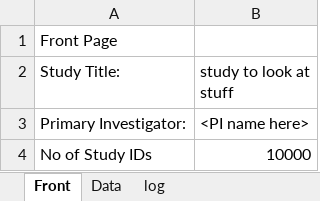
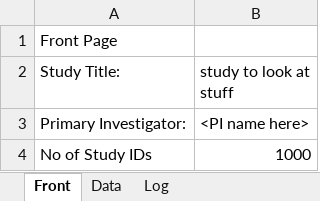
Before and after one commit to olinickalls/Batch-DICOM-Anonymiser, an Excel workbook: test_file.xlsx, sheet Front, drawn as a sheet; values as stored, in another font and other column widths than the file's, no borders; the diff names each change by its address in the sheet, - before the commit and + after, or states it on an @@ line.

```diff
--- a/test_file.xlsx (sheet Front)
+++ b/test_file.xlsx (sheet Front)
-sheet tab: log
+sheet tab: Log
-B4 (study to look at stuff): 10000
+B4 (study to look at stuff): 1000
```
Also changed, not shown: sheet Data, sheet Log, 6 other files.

════════

Your instructions =>
Copy every entry word for word, but omit the pictures.

Response =>
Before and after one commit to olinickalls/Batch-DICOM-Anonymiser, an Excel workbook: test_file.xlsx, sheet Front, drawn as a sheet; values as stored, in another font and other column widths than the file's, no borders; the diff names each change by its address in the sheet, - before the commit and + after, or states it on an @@ line.

```diff
--- a/test_file.xlsx (sheet Front)
+++ b/test_file.xlsx (sheet Front)
-sheet tab: log
+sheet tab: Log
-B4 (study to look at stuff): 10000
+B4 (study to look at stuff): 1000
```
Also changed, not shown: sheet Data, sheet Log, 6 other files.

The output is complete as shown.